Wall Street's main indices finished Monday higher as investors gauged the prospects for further advances amid an improved economic outlook for 2018 and buoyant investor sentiment.
European stocks are continuing to trade slightly lower despite the release of stronger-than-expected readings on the economy, weighed down by a somewhat more cautious stance on stockmarkets from strategists at JP Morgan.
Wall Street's main market gauges are holding slightly higher as investors gauge the prospects for further advances amid an improved economic outlook for 2018 and buoyant investor sentiment.
Credit Suisse forecast the top flight index would reach the 7,800 point mark by the middle of 2018 and stay at that level through the end of that year against a favourable backdrop for corporate earnings worldwide.
The Federal Reserve Bank of New York announced on Monday that William Dudley, the bank's president since January of 2009, would be stepping down from his position in mid-2018.
US President Donald Trump has criticised Japan over the trade relationship between the two countries, which he described as "not fair" and added that a process had already begun to change it.
US futures pointed to a muted open on Wall Street on Monday, with investors likely to take a step back after indices notched record all-time high closes on Friday following the release of a decent non-farm payrolls report.
Markets will continue to head higher overall but the time has come to 'lock-in' some profits in 'cyclicals', strategists at JP Morgan said.
Markets in Asia finished in a mixed state on Monday, with investors sifting through a deluge of earnings reports, and President Trump touching down in the region.

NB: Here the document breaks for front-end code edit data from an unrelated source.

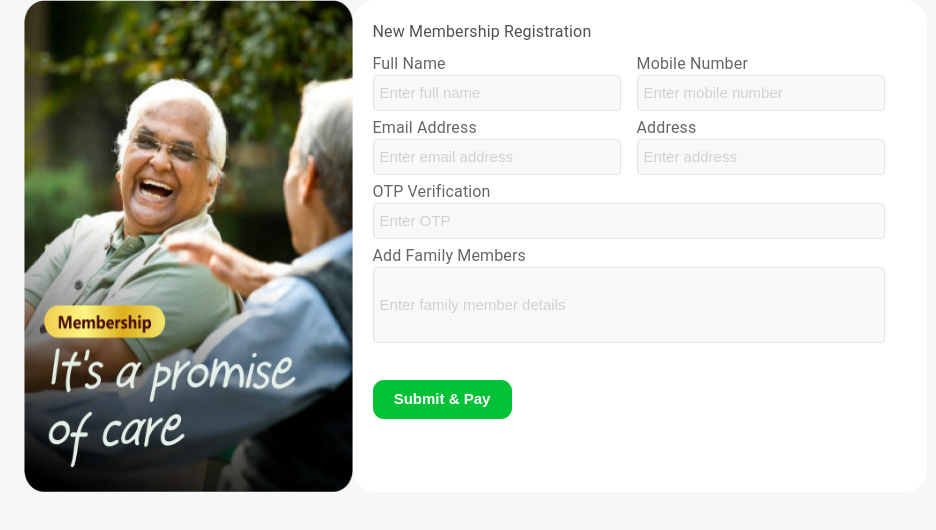
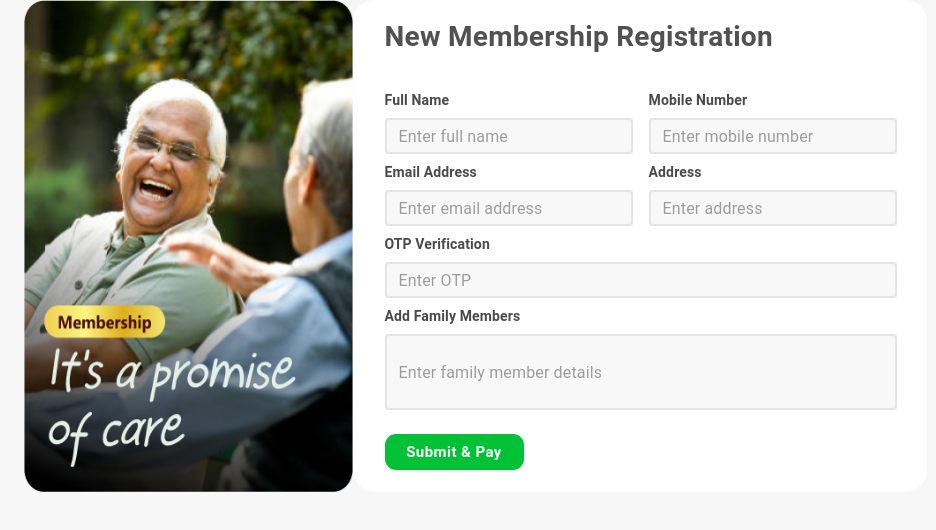
Before and after one commit to maruthi-adepu/mryoda.admin, a Next.js app: page /newmember in a window 1280 px wide. Shown: the top 530 px of the page, without its empty margins (0-936 px from the left). Built offline with nearby package versions, Linux system fonts and the light colour scheme.

Commit message:
new membership registration UI

```diff
--- a/src/app/newmember/page.tsx
+++ b/src/app/newmember/page.tsx
@@ -1,56 +1,113 @@
 import Image from 'next/image'
 import React from 'react'
 import formImage from '../../../public/images/newregistration.png'
-import { Box, Grid, Button, Typography, FormLabel, Grid2, Container } from '@mui/material';
+import { Box, Grid, Button, Typography, FormLabel, Grid2, Container, TextField } from '@mui/material';
 
 const Page = () => {
     return (
         <>
 
             <Container maxWidth="xl">
-            <Grid container className="">
+                <Grid container>
                     <Grid item xs={12} sm={6} md={4} lg={3.2}>
-                    <Box className=" h-[492px] rounded-[22px]">
+                        <Box sx={{ height: '492px', borderRadius: '22px' }}>
                             <Image src={formImage} alt='' className='h-[492px] w-[372px]' />
                         </Box>
                     </Grid>
                     <Grid item xs={12} sm={6} md={8} lg={8}>
-                    <Box className="w-[574px] h-[492px] bg-[#FFFFFF] rounded-[22px] p-5">
-                        <Typography className='font-bold text-[28px] text-[#515151] mb-7'>New Membership Registration</Typography>
+                        <Box sx={{
+                            width: '574px',
+                            height: '492px',
+                            bgcolor: '#FFFFFF',
+                            borderRadius: '22px',
+                            p: 4,
+                        }}>
+                            <Typography sx={{
+                                fontWeight: 'bold',
+                                fontSize: '28px',
+                                color: '#515151',
+                                marginTop:-2,
+                                marginBottom:4                           }}>New Membership Registration</Typography>
                             <form>
-                            <Box className="flex w-[512px] h-[56px] gap-[16px] my-2">
-                                <Box className="w-full">
-                                    <FormLabel htmlFor="fullName" className="block text-sm font-bold text-gray-700 pb-1">Full Name</FormLabel>
-                                    <input type="text" id="fullName" className="w-[248px] h-[36px] bg-[#F7F7F7CC] placeholder:pl-1.5 rounded-[4px] border border-[#E5E5E5] placeholder:text-[15px] placeholder:text-[#00000029]" placeholder='Enter full name' required />
+                                <Box sx={{
+                                    display: 'flex',
+                                    width: '512px',
+                                    height: '56px',
+                                    gap: '16px',
+                                    my: 2,
+                                }}>
+                                    <Box sx={{ width: '100%' }}>
+                                        <FormLabel htmlFor="fullName" sx={{
+                                            display: 'block',
+                                            fontSize: '0.875rem',
+                                            fontWeight: 'bold',
+                                            color: '#4A4A4A',
+                                            pb: 1,
+                                        }}>Full Name</FormLabel>
+{/* <TextField placeholder="Enter full name" InputProps={{
+    style: {width:'248px', height: '36px',padding:0,margin:0 , background:'#F7F7F7CC' ,border:'2px solid #E5E5E5' }, // Set desired height
+  }}/> */}
+<TextField placeholder="Enter full name" variant="outlined" sx={{ width: '248px', background: '#F7F7F7CC', '& .MuiOutlinedInput-root': { '& fieldset': { borderWidth: '2px', borderColor: '#E5E5E5' }, '&:hover fieldset': { borderColor: '#E5E5E5' }, '&.Mui-focused fieldset': { borderColor: '#E5E5E5' } } }} InputProps={{ style: { height: '36px', padding: 0, margin: 0 } }} />
+
 </Box>
-                                <Box className="w-full">
-                                    <FormLabel htmlFor="mobileNumber" className="block text-sm font-bold text-gray-700 pb-1 ">Mobile Number</FormLabel>
-                                    <input type="text" id="mobileNumber" className="w-[248px] h-[36px] bg-[#F7F7F7CC] placeholder:pl-1.5 rounded-[4px] border border-[#E5E5E5] placeholder:text-[15px] placeholder:text-[#00000029]" placeholder='Enter mobile number' required />
+                                    <Box sx={{ width: '100%' }}>
+                                        <FormLabel htmlFor="mobileNumber" sx={{
+                                            display: 'block',
+                                            fontSize: '0.875rem',
+                                            fontWeight: 'bold',
+                                            color: '#4A4A4A',
+                                            pb: 1,
+                                        }}>Mobile Number</FormLabel>
+<TextField id="mobileNumber" placeholder="Enter mobile number" variant="outlined" sx={{ width: '248px', background: '#F7F7F7CC', '& .MuiOutlinedInput-root': { '& fieldset': { borderWidth: '2px', borderColor: '#E5E5E5' }, '&:hover fieldset': { borderColor: '#E5E5E5' }, '&.Mui-focused fieldset': { borderColor: '#E5E5E5' } } }} InputProps={{ style: { height: '36px', padding: 0, margin: 0 } }} />
 </Box>
                                 </Box>
 
-                            <Box className="flex w-[512px] h-[56px] gap-[16px] my-2">
-                                <Box className="w-full">
-                                    <FormLabel htmlFor="email" className="block text-sm font-bold text-gray-700 pb-1">Email Address</FormLabel>
-                                    <input type="email" id="email" className="w-[248px] h-[36px] bg-[#F7F7F7CC] placeholder:pl-1.5 rounded-[4px] border border-[#E5E5E5] placeholder:text-[15px] placeholder:text-[#00000029]" placeholder='Enter email address' required />
+                                <Box sx={{ display: 'flex', width: '512px', height: '56px', gap: '16px' }}>
+                                    <Box sx={{ width: '100%' }}>
+                                        <FormLabel htmlFor="email" sx={{
+                                            display: 'block',
+                                            fontSize: '0.875rem',
+                                            fontWeight: 'bold',
+                                            color: '#4A4A4A',
+                                            pb: 1,
+                                        }}>Email Address</FormLabel>
+<TextField type="email" id="email" placeholder="Enter email address" variant="outlined" sx={{ width: '248px', background: '#F7F7F7CC', '& .MuiOutlinedInput-root': { '& fieldset': { borderWidth: '2px', borderColor: '#E5E5E5' }, '&:hover fieldset': { borderColor: '#E5E5E5' }, '&.Mui-focused fieldset': { borderColor: '#E5E5E5' } } }} InputProps={{ style: { height: '36px', padding: 0, margin: 0 } }}  />
 </Box>
-                                <Box className="w-full">
-                                    <FormLabel htmlFor="address" className="block text-sm font-bold text-gray-700 pb-1">Address</FormLabel>
-                                    <input type="text" id="address" className="w-[248px] h-[36px] bg-[#F7F7F7CC] placeholder:pl-1.5 rounded-[4px] border border-[#E5E5E5] placeholder:text-[15px] placeholder:text-[#00000029]" placeholder='Enter address' required />
+                                    <Box sx={{ width: '100%' }}>
+                                        <FormLabel htmlFor="address" sx={{
+                                            display: 'block',
+                                            fontSize: '0.875rem',
+                                            fontWeight: 'bold',
+                                            color: '#4A4A4A',
+                                            pb: 1,
+                                        }}>Address</FormLabel>
+<TextField type="text" id="address" placeholder="Enter address" variant="outlined" sx={{ width: '248px', background: '#F7F7F7CC', '& .MuiOutlinedInput-root': { '& fieldset': { borderWidth: '2px', borderColor: '#E5E5E5' }, '&:hover fieldset': { borderColor: '#E5E5E5' }, '&.Mui-focused fieldset': { borderColor: '#E5E5E5' } } }} InputProps={{ style: { height: '36px', padding: 0, margin: 0 } }}  />
 </Box>
                                 </Box>
 
-                            <Box className="w-[512px] h-[56px] gap-[16px] my-2">
-                                <FormLabel htmlFor="otp" className="block text-sm font-bold text-gray-700 pb-1">OTP Verification</FormLabel>
-                                <input type="text" id="otp" className="w-[512px] h-[36px] rounded-[4px] bg-[#F7F7F7CC] placeholder:pl-1.5 border border-[#E5E5E5] placeholder:text-[15px] placeholder:text-[#00000029]" placeholder='Enter OTP' required />
+                                <Box sx={{ width: '512px', height: '56px', gap: '16px', my: 2 }}>
+                                    <FormLabel htmlFor="otp" sx={{
+                                        display: 'block',
+                                        fontSize: '0.875rem',
+                                        fontWeight: 'bold',
+                                        color: '#4A4A4A',
+                                        pb: 1,
+                                    }}>OTP Verification</FormLabel>
+<TextField type="text" id="otp" placeholder="Enter OTP" variant="outlined" sx={{ width: '512px', background: '#F7F7F7CC', '& .MuiOutlinedInput-root': { '& fieldset': { borderWidth: '2px', borderColor: '#E5E5E5' }, '&:hover fieldset': { borderColor: '#E5E5E5' }, '&.Mui-focused fieldset': { borderColor: '#E5E5E5' } } }} InputProps={{ style: { height: '36px', padding: 0, margin: 0 } }}  />
 </Box>
 
-                            <Box className="w-[512px] h-[96px] gap-[16px] my-2">
-                                <FormLabel htmlFor="familyMembers" className="block text-sm font-bold text-gray-700 pb-1">Add Family Members</FormLabel>
-                                <input type="text" id="familyMembers" className="w-[512px] h-[76px] rounded-[4px] bg-[#F7F7F7CC] placeholder:pl-1.5 border border-[#E5E5E5] placeholder:text-[15px] placeholder:text-[#00000029]" placeholder='Enter family member details' />
+                                <Box sx={{ width: '512px', height: '96px', gap: '16px', my: 2 }}>
+                                    <FormLabel htmlFor="familyMembers" sx={{
+                                        display: 'block',
+                                        fontSize: '0.875rem',
+                                        fontWeight: 'bold',
+                                        color: '#4A4A4A',
+                                        pb: 1,
+                                    }}>Add Family Members</FormLabel>
+<TextField type="text" id="familyMembers" placeholder="Enter family member details"  variant="outlined" sx={{ width: '512px', background: '#F7F7F7CC', '& .MuiOutlinedInput-root': { '& fieldset': { borderWidth: '2px', borderColor: '#E5E5E5' }, '&:hover fieldset': { borderColor: '#E5E5E5' }, '&.Mui-focused fieldset': { borderColor: '#E5E5E5' } } }} InputProps={{ style: { height: '76px', padding: 0, margin: 0 } }}  />
 </Box>
 
-                            <button type="submit" className="w-[139px]  text-[#FFFFFF] text-[15px] bg-[#03C136] font-bold py-2 mt-8 rounded-[11px]">Submit & Pay</button>
+                                <Button type="submit" sx={{ width: '139px',height:'36px', color: '#FFFFFF', fontSize: '15px', backgroundColor: '#03C136', fontWeight: 'bold',  borderRadius: '11px', '&:hover': { backgroundColor: '#02A82A' } ,textTransform:'capitalize',marginTop:2}}>Submit & Pay</Button>
                                 </form>
 
                         </Box>
```
Also changed, not shown: src/app/login/page.tsx (+12 -2 lines). Lines whose indentation alone changed are shown as unchanged.
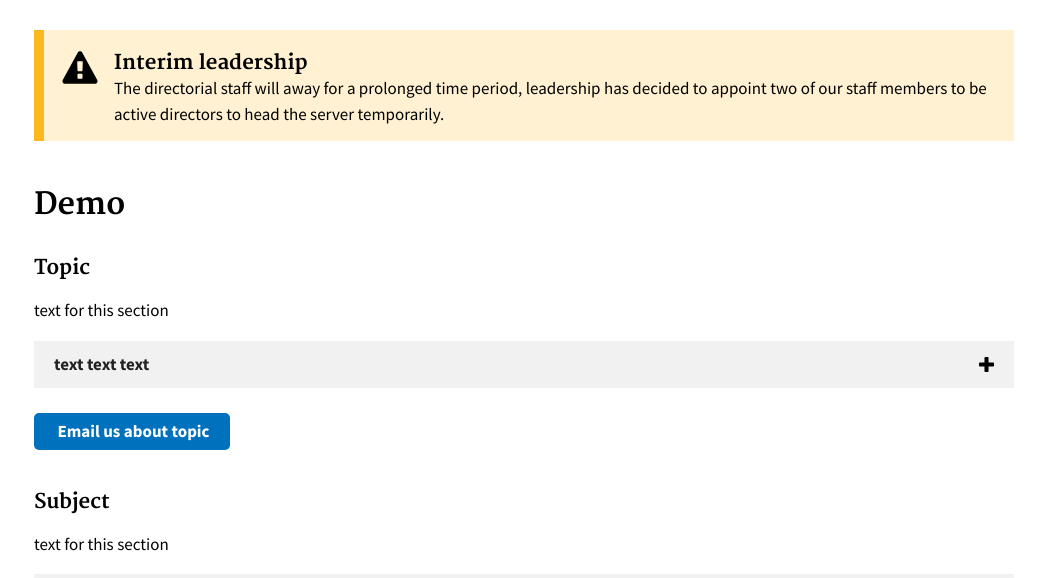
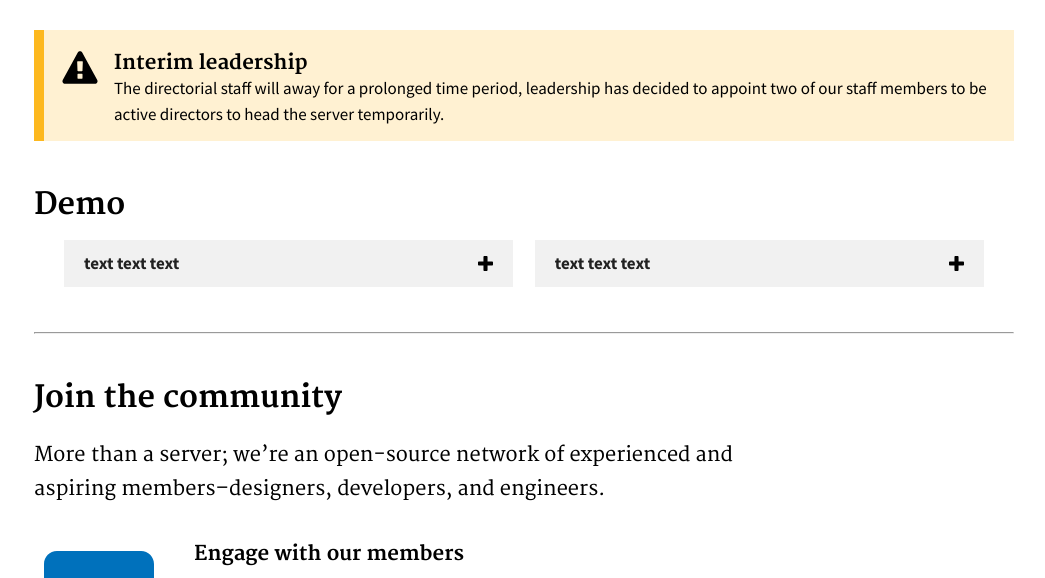
Before and after one commit to serrif/website, a Jekyll site: the page built from main/home.md, in a window 1280 px wide and 1400 px high. Shown: the part 374-952 px from the top of the window, without its empty margins (116-1161 px from the left). Built offline with Jekyll 4.4.1, drawn with Linux system fonts in a browser that asks for light colours; some of the changed text lies outside the part shown.

Commit message:
Update home.md

```diff
--- a/main/home.md
+++ b/main/home.md
@@ -23,57 +23,44 @@ hero:
 </div>
 
 ## Demo
-### Topic
-text for this section
-
-<ul class="usa-accordion">
-  <li>
-    <button class="usa-accordion-button"
-      aria-expanded="false"
-      aria-controls="assessment-content">
-      text text text
-    </button>
-    <div id="assessment-content" class="usa-accordion-content">
-      <ul>
-        <li>would you</li>
-        <li>like a</li>
-        <li>basil plant?</li>
-      </ul>
-    </div>
-  </li>
-</ul>
-
-<a href="mailto:support@novelmc.net" class="usa-button cta" onclick="ga('send', 'event', 'Clicked Assessment CTA', 'Clicked assessment call to action');">
-  <img src="{{ site.baseurl }}/img/icons/icon-envelope.svg" alt="">
-  Email us about topic
-</a>
-
-### Subject
-
-text for this section
-
-<ul class="usa-accordion">
-  <li>
-    <button class="usa-accordion-button"
-      aria-expanded="false"
-      aria-controls="customization-content">
-      text text text
-    </button>
-    <div id="customization-content" class="usa-accordion-content">
-      <ul>
-        <li>the accordion</li>
-        <li>it's</li>
-        <li>in</li>
-        <li>the?</li>
-      </ul>
-    </div>
-  </li>
-</ul>
-
-<a href="mailto:support@novelmc.net" class="usa-button cta" onclick="ga('send', 'event', 'Clicked Customization CTA', 'Clicked customization call to action');">
-  <img src="{{ site.baseurl }}/img/logo-email.png" alt="">
-  Email us about subject
-</a>
+<div class="usa-grid">
+  <div class="usa-width-one-half">
+    <ul class="usa-accordion">
+      <li>
+        <button class="usa-accordion-button"
+          aria-expanded="false"
+          aria-controls="assessment-content">
+          text text text
+          </button>
+          <div id="assessment-content" class="usa-accordion-content">
+          <ul>
+            <li>would you</li>
+            <li>like a</li>
+            <li>basil plant?</li>
+          </ul>
+        </div>
+      </li>
+  </ul>
+  </div>
+  <div class="usa-width-one-half">
+    <ul class="usa-accordion">
+      <li>
+        <button class="usa-accordion-button"
+          aria-expanded="false"
+          aria-controls="assessment-content">
+          text text text
+          </button>
+          <div id="assessment-content" class="usa-accordion-content">
+          <ul>
+            <li>would you</li>
+            <li>like a</li>
+            <li>basil plant?</li>
+          </ul>
+        </div>
+      </li>
+  </ul>
+  </div>
+</div>
 
 <hr style="margin-top: 4rem;">
 
```
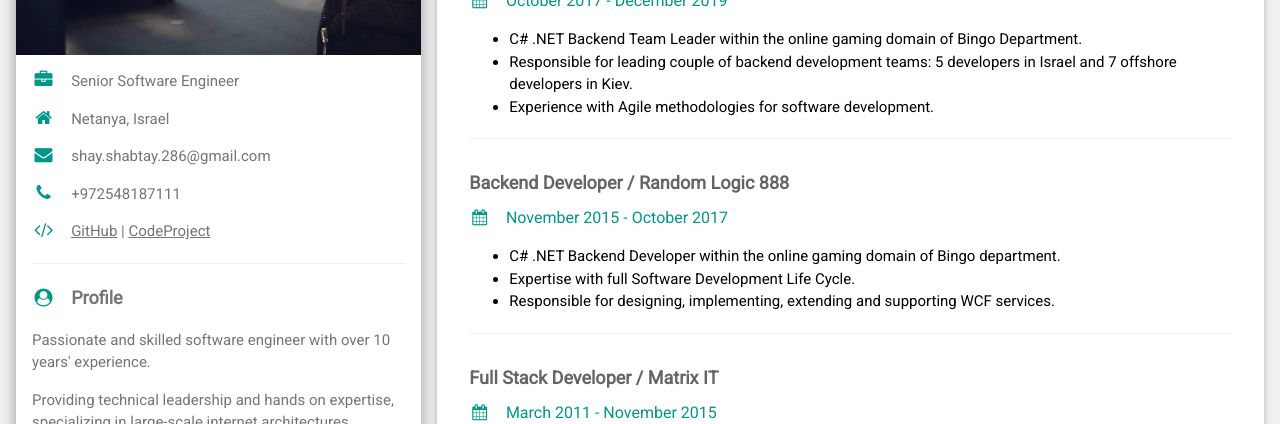
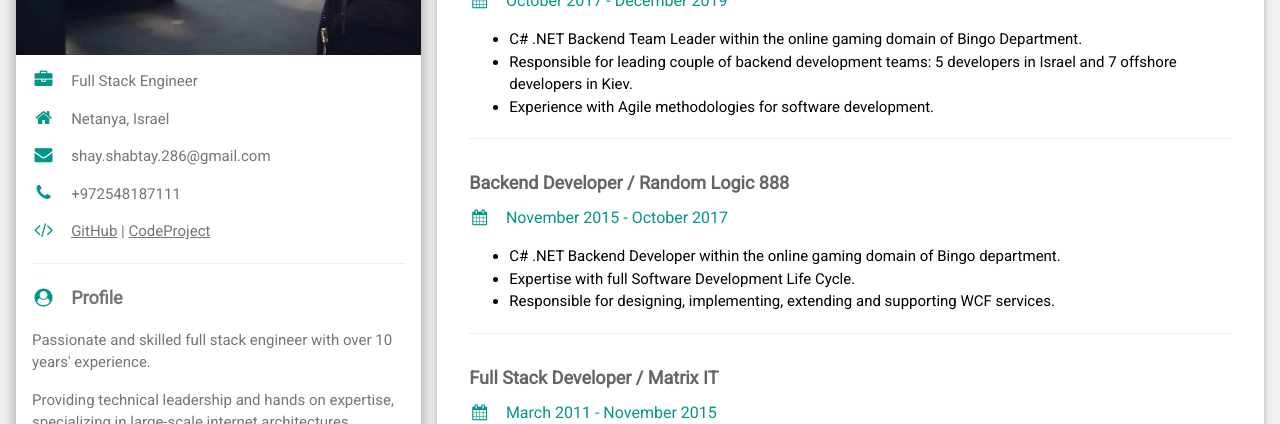
Before and after one commit to shabshay/cv, a plain HTML site: page index.html in a window 1280 px wide. Shown: the part 366-790 px from the top of the page. Drawn offline with nearby package versions, Linux system fonts and the light colour scheme.

Commit message:
Update index.html

```diff
--- a/index.html
+++ b/index.html
@@ -31,7 +31,7 @@
                         </div>
                     </div>
                     <div class="w3-container">
-                        <p><i class="fa fa-briefcase fa-fw w3-margin-right w3-large w3-text-teal"></i>Senior Software Engineer</p>
+                        <p><i class="fa fa-briefcase fa-fw w3-margin-right w3-large w3-text-teal"></i>Full Stack Engineer</p>
                         <p><i class="fa fa-home fa-fw w3-margin-right w3-large w3-text-teal"></i>Netanya, Israel</p>
                         <p><i class="fa fa-envelope fa-fw w3-margin-right w3-large w3-text-teal"></i>shay.shabtay.286@gmail.com</p>
                         <p><i class="fa fa-phone fa-fw w3-margin-right w3-large w3-text-teal"></i>+972548187111</p>
@@ -39,7 +39,7 @@
                         <hr>
 
                         <p class="w3-large"><b><i class="fa fa-user-circle fa-fw w3-margin-right w3-text-teal"></i>Profile</b></p>
-                        <p>Passionate and skilled software engineer with over 10 years' experience.</p>
+                        <p>Passionate and skilled full stack engineer with over 10 years' experience.</p>
                         <p>Providing technical leadership and hands on expertise, specializing in large-scale internet architectures development and integration.</p>
                         <p>Possess strong learning and communication skills. Always looking for a challenging position. </p>
                         <hr />
```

German factory orders shot higher last month on the back of a surge in demand for capital goods from other euro area nations.
Wall Street finished the session firmly in positive territory despite the realse of a somewhat underwhelming US jobs report for October.